Most, probably 90% of the work it takes to transform the body is in the mind. Once we know what to do, the larger question becomes, “How can I convince myself to do this daily, for the long haul?” What can I do to override the urges that inevitably come? I would venture to say that most people know what to do and eat to become healthy, in this information age, although there are numerous variations, the fundamental knowledge is no secret. The mental game is harder to learn. One reason for this is that, because each person’s physiology and perception is different, we each are triggered by different things, and we have been conditioned to respond to external stimuli in different ways.
Some of the ways I’ve allowed my mind to trip me up and steer me away from the path I want to be on:
1. Coming home from work, smelling food cooking and saying, I’ll just start again tomorrow.
2. Accepting and eating food I know is not in my plan so that others won’t feel bad. Basically, allowing others to make choices for me rather than making appropriate choices for myself.

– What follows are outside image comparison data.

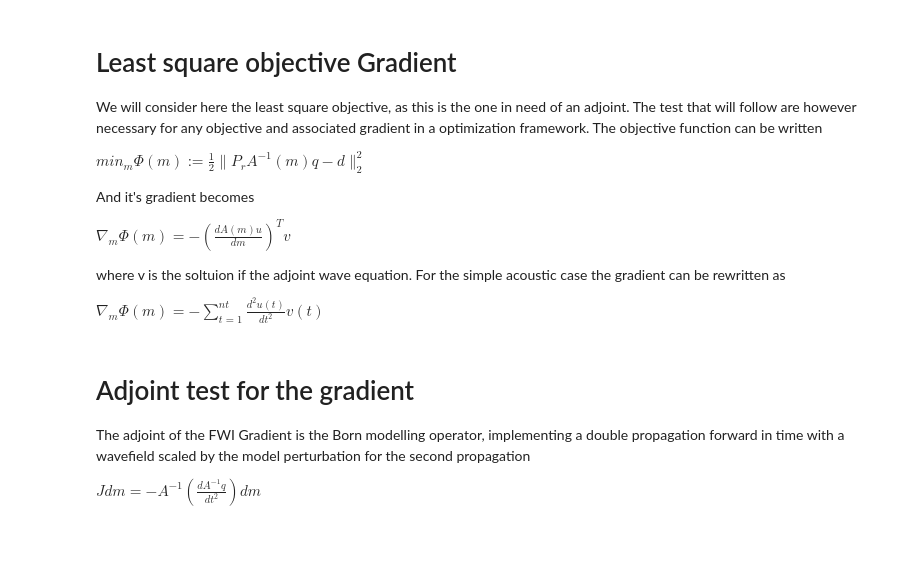
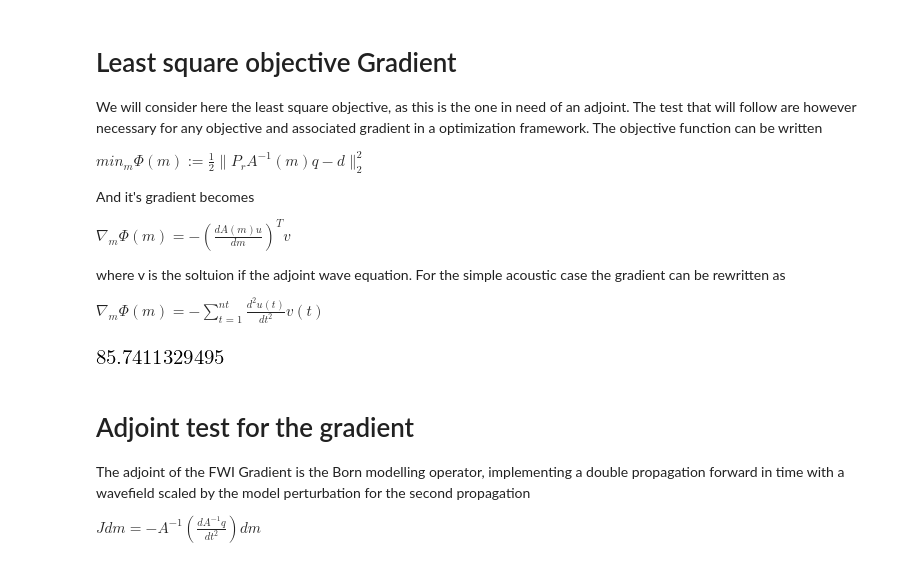
Before and after one commit to devitocodes/notebooks, a Jupyter notebook: AcousticFWI/Acoustic-wave-equation.ipynb, the cells around one changed output. Saved outputs shown, nothing was run; the diff lists cells and outputs as text; code cells hidden in the pictures; blank space fills up the shorter version.

```diff
--- a/AcousticFWI/Acoustic-wave-equation.ipynb
+++ b/AcousticFWI/Acoustic-wave-equation.ipynb
@@ -106,23 +106,23 @@ stencilA
 import matplotlib.pyplot as plt
 from matplotlib import animation
 
-hstep=25 #space increment d  = minv/(10*f0);
+hstep=20 #space increment d  = minv/(10*f0);
 tstep=2 #time increment dt < .5 * hstep /maxv;
 tmin=0.0 #initial time
-tmax=1200 #simulate until
-xmin=-1000.0 - 10*hstep #left bound
-xmax=1000.0 + 10*hstep #right bound...assume packet never reaches boundary
-ymin=-1000.0 - 10*hstep #left bound
-ymax=1000.0 + 10*hstep #right bound...assume packet never reaches boundary
-f0=.010
-t0=1/.010
+tmax=600 #simulate until
+xmin=-500.0 - 10*hstep #left bound
+xmax=500.0 + 10*hstep #right bound...assume packet never reaches boundary
+ymin=-500.0 - 10*hstep #left bound
+ymax=500.0 + 10*hstep #right bound...assume packet never reaches boundary
+f0=.015
+t0=1/.015
 nbpml=10
 nx = int((xmax-xmin)/hstep) + 1 #number of points on x grid
 ny = int((ymax-ymin)/hstep) + 1 #number of points on x grid
 nt = int((tmax-tmin)/tstep) + 2 #number of points on t grid
-xsrc=-950
+xsrc=-400
 ysrc=0.0
-xrec = nbpml+2
+xrec = nbpml+4
 #set source as Ricker wavelet for f0
 def source(x,y,t):
     r = (np.pi*f0*(t-t0))
@@ -258,7 +266,7 @@ def Born(nt,nx,ny,m,dm):
 # %% [markdown]
 # A Forward propagation example
 # %%
-(rec,u)=Forward(nt,nx,ny,mt)
+(rect,ut)=Forward(nt,nx,ny,mt)
 # %%
 
 fig = plt.figure()
@@ -326,10 +336,11 @@ $ \nabla_m \Phi(m) = - (\frac{dA(m)u}{dm})^T v $
 where v is the soltuion if the adjoint wave equation. For the simple acoustic case the  gradient can be rewritten as
 
 $ \nabla_m \Phi(m) = - \sum_{t=1}^{nt} \frac{d^2u(t)}{dt^2} v(t) $
-# %%
-# Smooth data
-(rec0,u0)=Forward(nt,nx,ny,m0)
-
-f0=.5*LA.norm(rec0-rec)**2
-f0
+# %%
+# Misfit
+
+F0=.5*LA.norm(rec0-rect)**2
+F0
+# %% [output]
+[figure, added]
 # %%
```
Also changed, not shown: parts of 14 cells of this notebook.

3. Avoiding my life’s work and using snacks for joy and entertainment.
4. Starting to see good results and allowing my mind to trick me when it says, “you can have that, it’s just one ___, it’s not going to make a difference.”
5. Spending too much time looking in the mirror, then allowing myself to be discouraged about my present condition, rather than reminding myself that my condition is changing, and then making poor food choices to neutralize the sadness.
Study yourself. Learn what and how your mind reacts to any stimulus we might not only taste, but also see, smell, hear or touch. Try new fruits and vegetables you’ve never had. Learn what you like. Discover what activities in life bring you joy and do them. The mind is only a tool. Make it work for you.
If you found this post helpful, please share.